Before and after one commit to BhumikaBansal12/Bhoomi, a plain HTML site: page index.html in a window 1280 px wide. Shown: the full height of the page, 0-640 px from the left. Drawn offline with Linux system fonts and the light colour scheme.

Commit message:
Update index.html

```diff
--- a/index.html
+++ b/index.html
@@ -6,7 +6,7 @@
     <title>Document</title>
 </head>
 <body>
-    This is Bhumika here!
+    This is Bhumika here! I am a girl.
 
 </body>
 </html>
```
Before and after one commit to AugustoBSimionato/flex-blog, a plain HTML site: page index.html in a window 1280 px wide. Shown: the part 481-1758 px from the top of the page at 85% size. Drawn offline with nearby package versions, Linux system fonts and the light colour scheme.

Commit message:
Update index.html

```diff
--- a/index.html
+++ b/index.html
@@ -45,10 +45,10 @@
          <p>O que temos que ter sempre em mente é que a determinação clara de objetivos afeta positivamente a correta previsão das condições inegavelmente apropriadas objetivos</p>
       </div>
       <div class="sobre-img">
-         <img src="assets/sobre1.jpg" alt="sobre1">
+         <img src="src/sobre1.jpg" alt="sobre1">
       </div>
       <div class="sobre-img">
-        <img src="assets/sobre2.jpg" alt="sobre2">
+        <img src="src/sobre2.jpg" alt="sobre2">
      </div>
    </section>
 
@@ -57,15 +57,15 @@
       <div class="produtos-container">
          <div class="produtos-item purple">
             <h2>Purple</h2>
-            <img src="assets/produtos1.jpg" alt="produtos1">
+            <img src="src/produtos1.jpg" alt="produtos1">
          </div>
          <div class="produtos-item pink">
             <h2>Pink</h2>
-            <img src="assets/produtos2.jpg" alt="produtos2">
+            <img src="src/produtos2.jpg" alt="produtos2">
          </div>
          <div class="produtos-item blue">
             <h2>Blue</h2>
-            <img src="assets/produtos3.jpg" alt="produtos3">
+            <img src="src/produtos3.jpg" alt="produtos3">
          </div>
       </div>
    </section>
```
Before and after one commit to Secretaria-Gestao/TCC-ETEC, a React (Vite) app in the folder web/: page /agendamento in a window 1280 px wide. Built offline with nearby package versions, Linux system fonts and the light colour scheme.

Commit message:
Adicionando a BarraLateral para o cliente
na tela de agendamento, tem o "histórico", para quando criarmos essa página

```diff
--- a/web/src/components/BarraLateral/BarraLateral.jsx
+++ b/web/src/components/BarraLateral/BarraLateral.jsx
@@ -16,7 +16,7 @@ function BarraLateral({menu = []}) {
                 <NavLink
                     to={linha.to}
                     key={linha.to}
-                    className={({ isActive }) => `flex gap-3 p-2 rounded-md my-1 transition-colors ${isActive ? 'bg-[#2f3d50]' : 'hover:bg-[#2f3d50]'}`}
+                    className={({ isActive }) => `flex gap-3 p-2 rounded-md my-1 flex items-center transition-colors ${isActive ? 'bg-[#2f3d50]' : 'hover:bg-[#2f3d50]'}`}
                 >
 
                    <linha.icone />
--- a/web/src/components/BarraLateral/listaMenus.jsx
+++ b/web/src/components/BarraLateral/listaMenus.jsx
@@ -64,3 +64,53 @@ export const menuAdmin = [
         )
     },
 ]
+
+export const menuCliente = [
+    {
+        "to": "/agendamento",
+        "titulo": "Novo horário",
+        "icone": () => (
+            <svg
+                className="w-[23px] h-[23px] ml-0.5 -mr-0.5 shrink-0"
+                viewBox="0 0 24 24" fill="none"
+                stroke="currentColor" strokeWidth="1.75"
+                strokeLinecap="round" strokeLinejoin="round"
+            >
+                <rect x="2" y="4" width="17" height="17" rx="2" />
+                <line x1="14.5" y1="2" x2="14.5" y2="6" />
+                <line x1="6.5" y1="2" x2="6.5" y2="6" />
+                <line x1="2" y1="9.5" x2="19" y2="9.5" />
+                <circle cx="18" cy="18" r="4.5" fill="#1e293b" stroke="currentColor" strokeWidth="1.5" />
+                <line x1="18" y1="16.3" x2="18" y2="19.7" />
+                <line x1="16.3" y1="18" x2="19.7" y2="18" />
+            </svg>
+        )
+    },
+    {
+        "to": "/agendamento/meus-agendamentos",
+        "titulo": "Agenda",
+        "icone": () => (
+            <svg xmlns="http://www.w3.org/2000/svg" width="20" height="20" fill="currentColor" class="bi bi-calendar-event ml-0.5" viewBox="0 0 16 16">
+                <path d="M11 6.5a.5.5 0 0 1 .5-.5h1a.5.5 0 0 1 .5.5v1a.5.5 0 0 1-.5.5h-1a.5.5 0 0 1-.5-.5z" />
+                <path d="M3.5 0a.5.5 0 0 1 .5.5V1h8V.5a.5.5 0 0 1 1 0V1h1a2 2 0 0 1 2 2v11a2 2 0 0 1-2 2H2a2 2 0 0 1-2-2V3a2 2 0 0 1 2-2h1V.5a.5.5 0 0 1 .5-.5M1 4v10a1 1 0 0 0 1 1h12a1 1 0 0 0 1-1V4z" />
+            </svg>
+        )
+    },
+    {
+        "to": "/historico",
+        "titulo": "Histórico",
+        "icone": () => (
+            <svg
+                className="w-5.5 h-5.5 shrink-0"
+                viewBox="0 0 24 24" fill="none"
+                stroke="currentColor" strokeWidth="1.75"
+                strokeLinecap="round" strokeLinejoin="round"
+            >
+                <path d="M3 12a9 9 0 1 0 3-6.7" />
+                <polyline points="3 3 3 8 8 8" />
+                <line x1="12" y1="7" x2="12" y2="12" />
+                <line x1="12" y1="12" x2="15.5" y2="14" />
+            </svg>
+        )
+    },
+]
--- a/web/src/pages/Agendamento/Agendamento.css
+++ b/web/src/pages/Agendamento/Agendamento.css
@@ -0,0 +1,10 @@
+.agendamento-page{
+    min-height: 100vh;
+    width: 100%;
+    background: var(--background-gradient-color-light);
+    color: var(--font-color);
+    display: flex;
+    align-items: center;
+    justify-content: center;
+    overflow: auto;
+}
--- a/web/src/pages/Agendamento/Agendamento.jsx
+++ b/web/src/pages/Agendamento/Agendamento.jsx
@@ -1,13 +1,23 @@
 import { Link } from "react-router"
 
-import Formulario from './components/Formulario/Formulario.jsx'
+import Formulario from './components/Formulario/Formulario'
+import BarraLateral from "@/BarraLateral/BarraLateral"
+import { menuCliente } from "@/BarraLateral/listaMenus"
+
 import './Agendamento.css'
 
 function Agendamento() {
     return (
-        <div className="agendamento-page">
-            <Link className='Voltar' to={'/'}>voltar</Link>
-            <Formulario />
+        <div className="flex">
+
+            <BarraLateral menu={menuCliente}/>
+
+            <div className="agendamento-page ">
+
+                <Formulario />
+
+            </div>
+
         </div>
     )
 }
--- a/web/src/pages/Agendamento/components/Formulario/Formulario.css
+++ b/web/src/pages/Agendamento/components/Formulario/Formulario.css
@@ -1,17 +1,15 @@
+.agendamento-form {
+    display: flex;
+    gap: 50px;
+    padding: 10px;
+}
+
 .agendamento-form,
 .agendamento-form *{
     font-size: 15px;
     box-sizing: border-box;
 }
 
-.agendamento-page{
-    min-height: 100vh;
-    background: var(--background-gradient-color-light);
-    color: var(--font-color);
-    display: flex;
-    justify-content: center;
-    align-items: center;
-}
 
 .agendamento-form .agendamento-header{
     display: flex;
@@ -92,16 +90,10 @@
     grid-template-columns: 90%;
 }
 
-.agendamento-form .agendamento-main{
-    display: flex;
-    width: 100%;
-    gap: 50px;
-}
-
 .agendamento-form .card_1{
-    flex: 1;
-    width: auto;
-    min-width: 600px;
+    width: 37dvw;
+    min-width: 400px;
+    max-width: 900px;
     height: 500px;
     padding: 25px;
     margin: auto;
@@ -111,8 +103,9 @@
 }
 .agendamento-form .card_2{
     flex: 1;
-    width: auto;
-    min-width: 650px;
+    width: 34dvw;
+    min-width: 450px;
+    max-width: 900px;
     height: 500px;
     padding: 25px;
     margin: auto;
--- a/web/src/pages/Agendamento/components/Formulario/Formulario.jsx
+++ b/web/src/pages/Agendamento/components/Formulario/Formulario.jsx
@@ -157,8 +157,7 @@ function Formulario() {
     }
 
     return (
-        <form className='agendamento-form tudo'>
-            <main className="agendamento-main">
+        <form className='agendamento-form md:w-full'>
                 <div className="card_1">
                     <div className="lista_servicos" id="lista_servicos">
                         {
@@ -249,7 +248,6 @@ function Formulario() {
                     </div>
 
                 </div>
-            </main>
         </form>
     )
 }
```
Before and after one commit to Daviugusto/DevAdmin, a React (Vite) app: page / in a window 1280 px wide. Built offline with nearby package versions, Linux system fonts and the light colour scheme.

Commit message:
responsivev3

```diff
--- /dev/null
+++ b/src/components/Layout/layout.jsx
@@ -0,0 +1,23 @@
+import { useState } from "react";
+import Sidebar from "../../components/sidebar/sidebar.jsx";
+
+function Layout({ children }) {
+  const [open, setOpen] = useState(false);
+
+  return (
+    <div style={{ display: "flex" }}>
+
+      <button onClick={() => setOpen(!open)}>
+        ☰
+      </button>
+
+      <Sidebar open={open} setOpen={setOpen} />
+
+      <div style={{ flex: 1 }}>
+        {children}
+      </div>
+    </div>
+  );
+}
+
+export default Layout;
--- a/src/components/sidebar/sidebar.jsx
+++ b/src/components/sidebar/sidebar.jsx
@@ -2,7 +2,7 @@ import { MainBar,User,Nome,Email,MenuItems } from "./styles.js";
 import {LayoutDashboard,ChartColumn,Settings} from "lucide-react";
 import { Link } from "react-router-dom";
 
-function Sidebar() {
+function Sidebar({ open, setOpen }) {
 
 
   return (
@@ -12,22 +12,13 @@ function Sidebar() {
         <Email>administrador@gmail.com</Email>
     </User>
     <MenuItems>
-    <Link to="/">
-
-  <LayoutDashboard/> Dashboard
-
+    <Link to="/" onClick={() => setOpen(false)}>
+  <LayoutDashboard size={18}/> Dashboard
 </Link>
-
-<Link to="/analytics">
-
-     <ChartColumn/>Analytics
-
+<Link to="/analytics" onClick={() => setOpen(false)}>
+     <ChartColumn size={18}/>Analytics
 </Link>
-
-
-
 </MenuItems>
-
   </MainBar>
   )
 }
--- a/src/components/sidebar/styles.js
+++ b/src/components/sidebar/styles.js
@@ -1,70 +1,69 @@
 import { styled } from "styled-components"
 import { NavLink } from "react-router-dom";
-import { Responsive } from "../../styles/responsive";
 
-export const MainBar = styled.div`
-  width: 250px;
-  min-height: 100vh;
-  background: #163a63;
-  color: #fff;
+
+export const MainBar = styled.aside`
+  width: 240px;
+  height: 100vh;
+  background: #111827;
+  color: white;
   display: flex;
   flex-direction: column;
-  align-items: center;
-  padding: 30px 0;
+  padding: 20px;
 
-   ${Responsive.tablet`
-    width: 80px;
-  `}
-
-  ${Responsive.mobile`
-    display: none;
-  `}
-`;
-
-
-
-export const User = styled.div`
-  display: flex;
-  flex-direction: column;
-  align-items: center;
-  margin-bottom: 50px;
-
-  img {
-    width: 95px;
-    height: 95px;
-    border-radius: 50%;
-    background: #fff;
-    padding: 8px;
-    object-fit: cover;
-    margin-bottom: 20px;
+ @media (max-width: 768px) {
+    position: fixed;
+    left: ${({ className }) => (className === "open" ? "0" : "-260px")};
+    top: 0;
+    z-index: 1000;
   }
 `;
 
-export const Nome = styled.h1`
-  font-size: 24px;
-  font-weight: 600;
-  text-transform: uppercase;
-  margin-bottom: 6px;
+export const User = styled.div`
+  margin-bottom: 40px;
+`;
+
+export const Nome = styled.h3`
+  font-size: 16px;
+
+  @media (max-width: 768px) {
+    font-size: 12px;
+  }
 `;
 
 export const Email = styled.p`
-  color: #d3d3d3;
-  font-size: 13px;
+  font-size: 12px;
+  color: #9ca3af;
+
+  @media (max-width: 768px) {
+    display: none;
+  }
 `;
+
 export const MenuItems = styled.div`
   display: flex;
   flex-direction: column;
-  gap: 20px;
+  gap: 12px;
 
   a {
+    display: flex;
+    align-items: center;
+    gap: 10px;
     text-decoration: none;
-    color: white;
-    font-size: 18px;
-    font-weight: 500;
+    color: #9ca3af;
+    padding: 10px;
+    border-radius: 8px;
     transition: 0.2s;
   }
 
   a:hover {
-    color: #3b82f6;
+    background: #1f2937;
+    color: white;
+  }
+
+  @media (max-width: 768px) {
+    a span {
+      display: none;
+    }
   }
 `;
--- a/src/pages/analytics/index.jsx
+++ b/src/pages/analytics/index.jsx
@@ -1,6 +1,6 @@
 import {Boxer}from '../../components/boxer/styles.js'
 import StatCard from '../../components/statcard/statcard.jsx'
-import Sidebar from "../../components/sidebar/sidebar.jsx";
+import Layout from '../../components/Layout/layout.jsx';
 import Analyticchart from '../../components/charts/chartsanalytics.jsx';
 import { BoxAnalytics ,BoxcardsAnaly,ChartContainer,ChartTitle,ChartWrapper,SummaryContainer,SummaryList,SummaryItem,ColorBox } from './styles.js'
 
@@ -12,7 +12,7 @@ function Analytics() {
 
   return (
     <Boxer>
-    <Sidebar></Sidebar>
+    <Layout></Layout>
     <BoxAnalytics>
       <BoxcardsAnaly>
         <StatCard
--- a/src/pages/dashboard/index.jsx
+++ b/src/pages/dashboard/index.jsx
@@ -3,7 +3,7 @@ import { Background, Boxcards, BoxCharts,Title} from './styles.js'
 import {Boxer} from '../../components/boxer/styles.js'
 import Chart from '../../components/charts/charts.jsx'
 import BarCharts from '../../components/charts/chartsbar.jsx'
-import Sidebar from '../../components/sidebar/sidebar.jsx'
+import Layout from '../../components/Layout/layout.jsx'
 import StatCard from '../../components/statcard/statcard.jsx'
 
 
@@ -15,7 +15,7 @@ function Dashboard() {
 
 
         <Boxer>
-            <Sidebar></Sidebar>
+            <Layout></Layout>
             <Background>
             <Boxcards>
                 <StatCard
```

• [Requirement]
Since only lines holding the word "ChartColumn" matter, count them in the data above and report the number alone.

• [Reply]
3